• TASK OBJECTIVE
Look at each line of the listing. Copy those that hold the string "聯合驗證與測試".

• RAW DATA

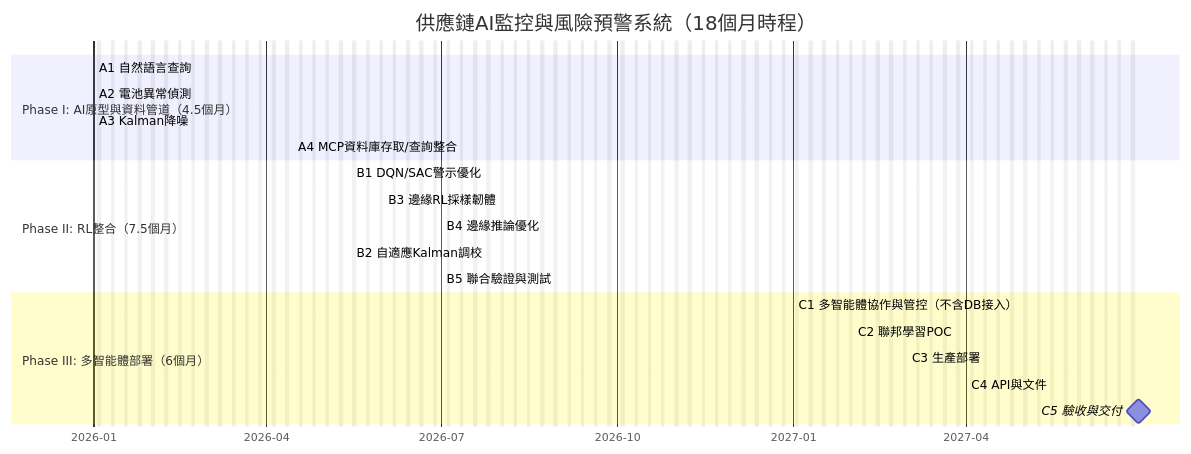
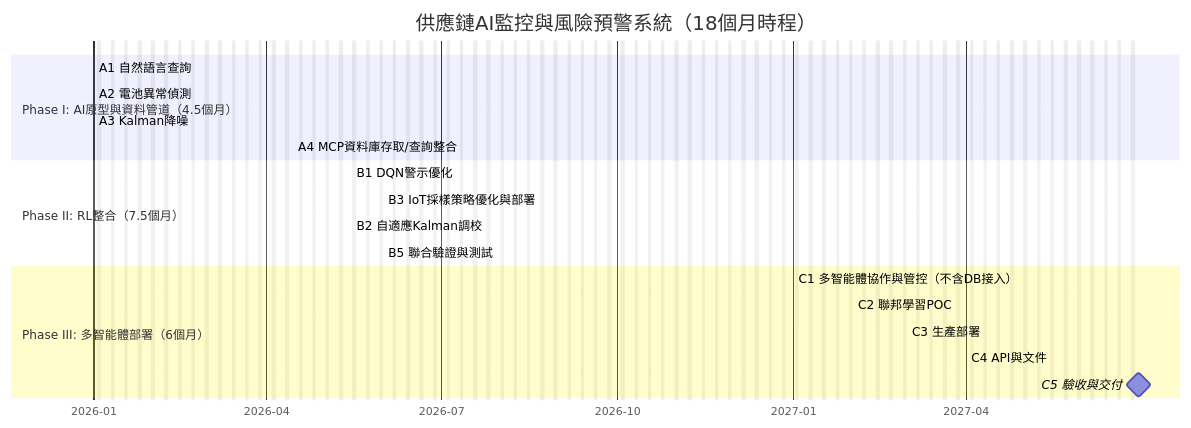
One commit to jshuo/ai-moea-proposal changed the diagram in proposal/AI應用躍昇計畫-計畫書-提交版.md. Above: the diagram before and after it, drawn with Mermaid. The commit also changed other lines of this file, not shown here.

````diff
--- a/proposal/AI應用躍昇計畫-計畫書-提交版.md
+++ b/proposal/AI應用躍昇計畫-計畫書-提交版.md
@@ -259,27 +258,26 @@
 ```mermaid
 gantt
     title 供應鏈AI監控與風險預警系統（18個月時程）
     dateFormat  YYYY-MM-DD
     axisFormat  %Y-%m
     excludes    weekends
 
     section Phase I: AI原型與資料管道（4.5個月）
     A1 自然語言查詢                 :a1, 2026-01-01, 3.5m
     A2 電池異常偵測                 :a2, 2026-01-01, 3.5m
     A3 Kalman降噪                   :a3, 2026-01-01, 3.0m
     A4 MCP資料庫存取/查詢整合        :a4, 2026-04-15, 1.0m
 
     section Phase II: RL整合（7.5個月）
-    B1 DQN/SAC警示優化              :b1, 2026-05-15, 4.0m
-    B3 邊緣RL採樣韌體               :b3, 2026-06-01, 3.0m
-    B4 邊緣推論優化                 :b4, 2026-07-01, 2.5m
+    B1 DQN警示優化              :b1, 2026-05-15, 4.0m
+    B3 IoT採樣策略優化與部署    :b3, 2026-06-01, 5.5m
     B2 自適應Kalman調校             :b2, 2026-05-15, 3.5m
-    B5 聯合驗證與測試               :b5, after b1 b3 b4 b2, 1.0m
+    B5 聯合驗證與測試               :b5, after b1 b3 b2, 1.0m
 
     section Phase III: 多智能體部署（6個月）
     C1 多智能體協作與管控（不含DB接入） :c1, 2027-01-01, 3.0m
     C2 聯邦學習POC                   :c2, 2027-02-01, 2.5m
     C3 生產部署                      :c3, 2027-03-01, 2.5m
     C4 API與文件                     :c4, 2027-04-01, 1.0m
     C5 驗收與交付                    :milestone, c5, 2027-06-30, 0d
 ```
````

• ANSWER
-    B5 聯合驗證與測試               :b5, after b1 b3 b4 b2, 1.0m
+    B5 聯合驗證與測試               :b5, after b1 b3 b2, 1.0m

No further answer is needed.